1. An Honorable Peace: The conditions under which a new German government could negotiate peace depend on the strength, and primarily the military strength, which Germany could throw into the scale. The intervention of elements who wish to preserve the state, therefore, can be guaranteed success only as long as a military defeat, or a domestic revolution (like that in November 1918) can be avoided. A new government a la November 9, 1918 will be able to offer little more than the "Government of the People" did at Versailles. Only a government which can count on an intact army can win a true "peace with honor," that is a peace which leaves German intact within its ethnographical boundaries (along the principles of the Munich Agreement), which creates a land-bridge to East Prussia, and which restores to Germany the Eastern Silesian industrial territory.

Such a peace would represent the true national interest. It would avoid the disadvantages of having foreign peoples incorporated into the Reich, and yet would still ensure for Germany the geographical and economic foundations for overwhelming influence on rump Czechia and rump Poland. Finally, such a peace would be the proper crown for the sacrifices and laurels won in the Polish campaign. And mildness in victory is always a great political accomplishment (See the Peace of Nikolsburg)[the treaty with Russia which ended the Seven Years War.]

For the other side, such a peace would have the following factors working for it: a general rejoicing over the destruction of dangers which a Hitler government represented for all states; the French abhorrence for a war which did not involve fighting for their own land; the forceful desire for peace on the part of the whole neutral world; and the general fear of a further advance of Bolshevism in Europe.

Such a peace would also save face for England and France, since both countries would be pleased with the restoration of rump Czechia and rump Poland.

2. ... (missing from the document which has survived. The authors say that it contained suggestions about a new German constitution, calling for the restoration of the monarchy.)

3. First Measures:

a. Announcement of our Platform: We are forced to act in this last hour before foreign and domestic dissolution for the conclusion of an honorable peace; for the creation of the Rule of Law (habeas corpus act, elimination of the GESTAPO); for a renewal of the state in the spirit of decency, morality and the Prussian tradition; for the participation of the people in public decisions as is appropriate for free Germans (dissolution of the NSDAP); for a legal and truly German (Prussian) socialism; for a Christian and ethical revival.

b. Essential measures: Among other measures, occupation of the radio stations and press; occupation of the post office and gas works, etc.

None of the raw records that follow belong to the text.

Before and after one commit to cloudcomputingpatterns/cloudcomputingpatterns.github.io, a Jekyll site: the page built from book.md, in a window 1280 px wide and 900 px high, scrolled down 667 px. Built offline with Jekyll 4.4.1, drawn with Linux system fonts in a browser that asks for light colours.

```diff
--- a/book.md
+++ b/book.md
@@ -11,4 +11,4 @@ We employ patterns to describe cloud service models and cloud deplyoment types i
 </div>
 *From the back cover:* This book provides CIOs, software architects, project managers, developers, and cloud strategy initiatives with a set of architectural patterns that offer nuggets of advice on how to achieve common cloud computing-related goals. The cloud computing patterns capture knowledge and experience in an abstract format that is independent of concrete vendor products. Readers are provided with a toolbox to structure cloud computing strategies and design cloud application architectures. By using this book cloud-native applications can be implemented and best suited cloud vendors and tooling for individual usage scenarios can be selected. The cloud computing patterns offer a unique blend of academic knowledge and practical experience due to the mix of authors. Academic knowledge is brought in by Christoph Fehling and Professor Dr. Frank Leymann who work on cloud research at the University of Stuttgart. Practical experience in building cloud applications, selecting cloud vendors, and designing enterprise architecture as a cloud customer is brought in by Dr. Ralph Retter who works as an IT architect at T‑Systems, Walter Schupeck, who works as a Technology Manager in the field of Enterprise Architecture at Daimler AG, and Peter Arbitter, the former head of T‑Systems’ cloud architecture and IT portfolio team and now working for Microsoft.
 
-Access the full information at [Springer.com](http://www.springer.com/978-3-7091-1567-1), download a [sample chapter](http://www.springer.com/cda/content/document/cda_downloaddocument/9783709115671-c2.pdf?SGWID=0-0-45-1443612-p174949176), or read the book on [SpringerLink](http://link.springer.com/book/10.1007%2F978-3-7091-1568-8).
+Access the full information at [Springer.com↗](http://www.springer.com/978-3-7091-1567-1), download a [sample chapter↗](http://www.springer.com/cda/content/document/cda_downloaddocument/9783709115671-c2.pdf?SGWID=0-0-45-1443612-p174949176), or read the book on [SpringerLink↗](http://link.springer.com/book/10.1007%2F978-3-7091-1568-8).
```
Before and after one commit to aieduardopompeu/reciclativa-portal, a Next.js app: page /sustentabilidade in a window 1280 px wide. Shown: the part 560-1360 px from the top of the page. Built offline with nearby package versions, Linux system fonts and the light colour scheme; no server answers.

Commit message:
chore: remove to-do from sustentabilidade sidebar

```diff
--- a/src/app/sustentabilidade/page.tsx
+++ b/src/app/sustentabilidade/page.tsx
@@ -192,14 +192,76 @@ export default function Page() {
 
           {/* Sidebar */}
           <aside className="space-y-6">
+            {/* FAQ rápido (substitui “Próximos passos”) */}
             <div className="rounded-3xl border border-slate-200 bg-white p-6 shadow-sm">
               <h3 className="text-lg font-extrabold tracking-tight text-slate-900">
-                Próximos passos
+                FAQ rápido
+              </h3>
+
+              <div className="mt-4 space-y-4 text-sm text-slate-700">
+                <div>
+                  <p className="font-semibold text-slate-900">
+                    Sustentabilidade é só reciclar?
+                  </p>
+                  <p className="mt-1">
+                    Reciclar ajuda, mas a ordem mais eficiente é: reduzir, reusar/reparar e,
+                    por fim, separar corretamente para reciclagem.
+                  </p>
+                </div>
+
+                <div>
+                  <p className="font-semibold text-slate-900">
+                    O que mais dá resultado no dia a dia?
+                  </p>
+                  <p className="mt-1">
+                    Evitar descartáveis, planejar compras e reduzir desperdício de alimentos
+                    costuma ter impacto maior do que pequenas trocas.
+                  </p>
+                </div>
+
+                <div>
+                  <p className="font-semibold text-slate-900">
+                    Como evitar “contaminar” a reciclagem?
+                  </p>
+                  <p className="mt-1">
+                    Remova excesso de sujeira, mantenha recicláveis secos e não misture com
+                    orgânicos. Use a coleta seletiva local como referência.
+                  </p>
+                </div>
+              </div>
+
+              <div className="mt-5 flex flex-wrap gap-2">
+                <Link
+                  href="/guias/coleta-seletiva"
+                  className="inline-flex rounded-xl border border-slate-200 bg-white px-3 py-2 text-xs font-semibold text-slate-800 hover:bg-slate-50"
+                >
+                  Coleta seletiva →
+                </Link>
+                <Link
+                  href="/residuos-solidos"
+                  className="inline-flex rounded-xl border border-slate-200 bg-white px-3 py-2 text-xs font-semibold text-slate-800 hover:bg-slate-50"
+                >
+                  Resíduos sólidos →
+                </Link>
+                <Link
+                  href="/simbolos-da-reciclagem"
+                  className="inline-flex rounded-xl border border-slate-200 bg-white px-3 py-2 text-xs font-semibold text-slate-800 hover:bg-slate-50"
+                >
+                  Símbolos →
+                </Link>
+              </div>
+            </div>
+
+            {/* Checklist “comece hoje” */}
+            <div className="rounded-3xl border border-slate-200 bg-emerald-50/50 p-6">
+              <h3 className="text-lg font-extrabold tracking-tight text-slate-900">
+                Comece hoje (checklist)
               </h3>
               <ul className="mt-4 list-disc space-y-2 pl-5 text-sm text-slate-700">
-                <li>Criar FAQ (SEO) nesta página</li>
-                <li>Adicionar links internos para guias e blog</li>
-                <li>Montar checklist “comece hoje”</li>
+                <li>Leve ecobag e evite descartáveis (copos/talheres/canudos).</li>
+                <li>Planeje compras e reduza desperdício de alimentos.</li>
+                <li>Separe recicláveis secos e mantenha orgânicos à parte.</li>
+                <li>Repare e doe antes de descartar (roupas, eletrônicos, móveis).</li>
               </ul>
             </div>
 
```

Local purges through military commanders, etc.

END OF READINGS.

To review individual sections, click on the appropriate box:

German Plans 1936-1938

Anschluß to Sudeten Crisis 1938

Appeasement to Prague 1938-39

Polish Crisis Becomes War 1939